• [Directions for this task] Without any pictures, output the records exactly as they are.

• [The records]
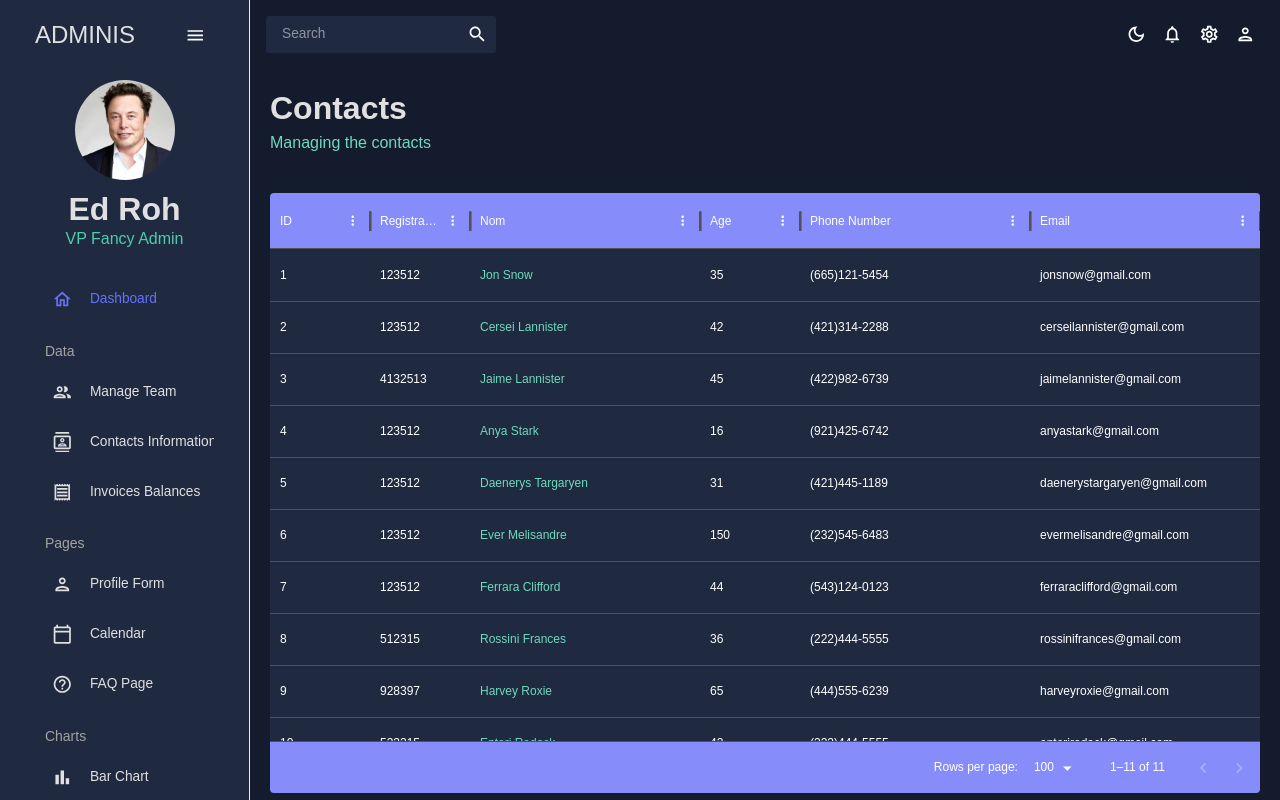
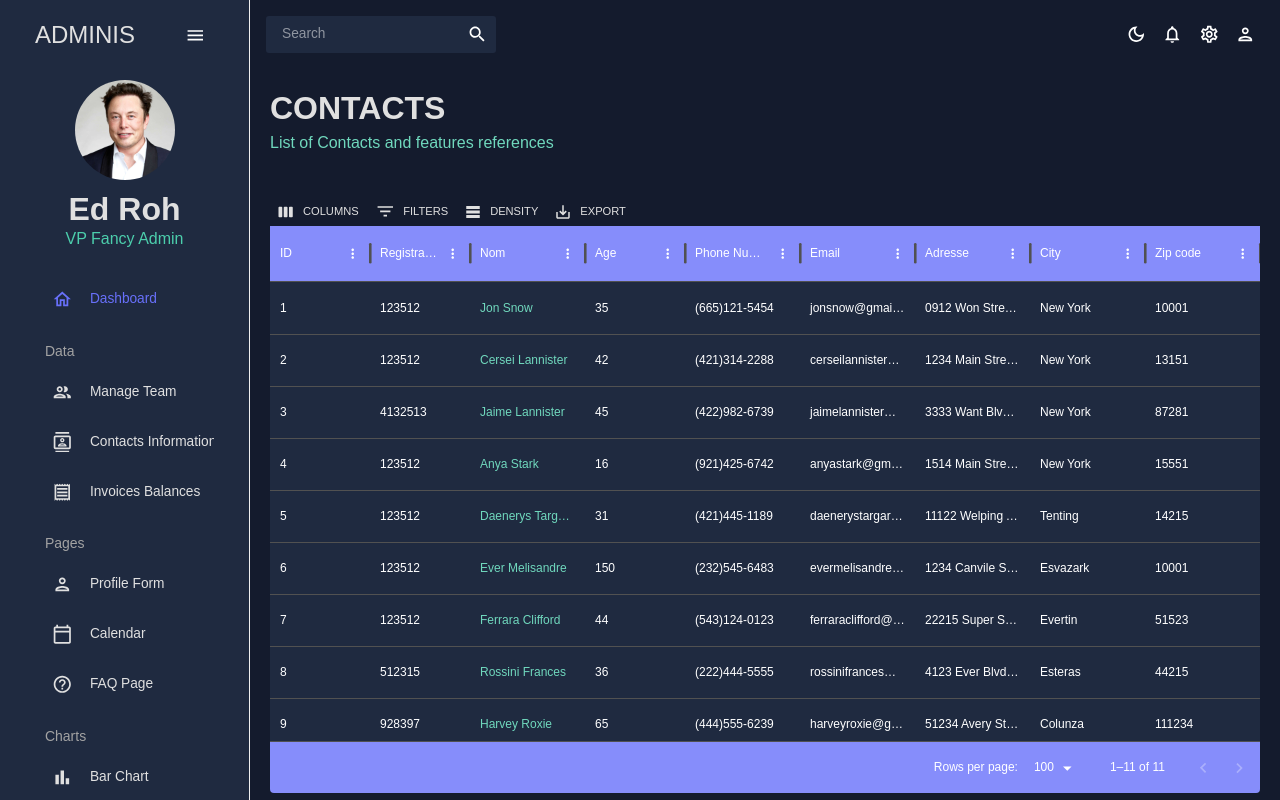
Before and after one commit to Coucodeur/react-dashboard, a React (Create React App) app: page /contacts in a window 1280 px wide. Built offline with nearby package versions, Linux system fonts and the light colour scheme.

Commit message:
contact page OK

```diff
--- a/src/scenes/contacts/index.jsx
+++ b/src/scenes/contacts/index.jsx
@@ -24,7 +24,8 @@ const Contacts = () => {
       flex: 1,
       cellClassName: "name-column--cell"
     },
-    { field: "age",
+    {
+      field: "age",
       headerName: "Age",
       type: "number",
       headerAlign: "left",
@@ -40,11 +41,25 @@ const Contacts = () => {
       headerName: "Email",
       flex: 1
     },
-
+    {
+      field: "address",
+      headerName: "Adresse",
+      flex: 1
+    },
+    {
+      field: "city",
+      headerName: "City",
+      flex: 1
+    },
+    {
+      field: "zipCode",
+      headerName: "Zip code",
+      flex: 1
+    }
   ]
   return (
     <Box m="20px">
-      <Header title="Contacts" subtitle="Managing the contacts" />
+      <Header title="CONTACTS" subtitle="List of Contacts and features references" />
       <Box
       m="40px 0 0 0"
       height="75vh"
@@ -78,12 +93,18 @@ const Contacts = () => {
           display: "flex",
           justifyContent: "center",
           alignItems: "center",
+        },
+        "& .MuiDataGrid-toolbarContainer .MuiButton-text":{
+          color: `${colors.grey[100]} !important`,
         }
       }}
       >
         <DataGrid
         rows={mockDataContacts}
         columns={columns}
+        slots={{
+          toolbar: GridToolbar,
+        }}
         />
       </Box>
     </Box>
```
Also changed, not shown: src/App.js (+8 -8 lines).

• [Answer to this task]
Before and after one commit to Coucodeur/react-dashboard, a React (Create React App) app: page /contacts in a window 1280 px wide. Built offline with nearby package versions, Linux system fonts and the light colour scheme.

Commit message:
contact page OK

```diff
--- a/src/scenes/contacts/index.jsx
+++ b/src/scenes/contacts/index.jsx
@@ -24,7 +24,8 @@ const Contacts = () => {
       flex: 1,
       cellClassName: "name-column--cell"
     },
-    { field: "age",
+    {
+      field: "age",
       headerName: "Age",
       type: "number",
       headerAlign: "left",
@@ -40,11 +41,25 @@ const Contacts = () => {
       headerName: "Email",
       flex: 1
     },
-
+    {
+      field: "address",
+      headerName: "Adresse",
+      flex: 1
+    },
+    {
+      field: "city",
+      headerName: "City",
+      flex: 1
+    },
+    {
+      field: "zipCode",
+      headerName: "Zip code",
+      flex: 1
+    }
   ]
   return (
     <Box m="20px">
-      <Header title="Contacts" subtitle="Managing the contacts" />
+      <Header title="CONTACTS" subtitle="List of Contacts and features references" />
       <Box
       m="40px 0 0 0"
       height="75vh"
@@ -78,12 +93,18 @@ const Contacts = () => {
           display: "flex",
           justifyContent: "center",
           alignItems: "center",
+        },
+        "& .MuiDataGrid-toolbarContainer .MuiButton-text":{
+          color: `${colors.grey[100]} !important`,
         }
       }}
       >
         <DataGrid
         rows={mockDataContacts}
         columns={columns}
+        slots={{
+          toolbar: GridToolbar,
+        }}
         />
       </Box>
     </Box>
```
Also changed, not shown: src/App.js (+8 -8 lines).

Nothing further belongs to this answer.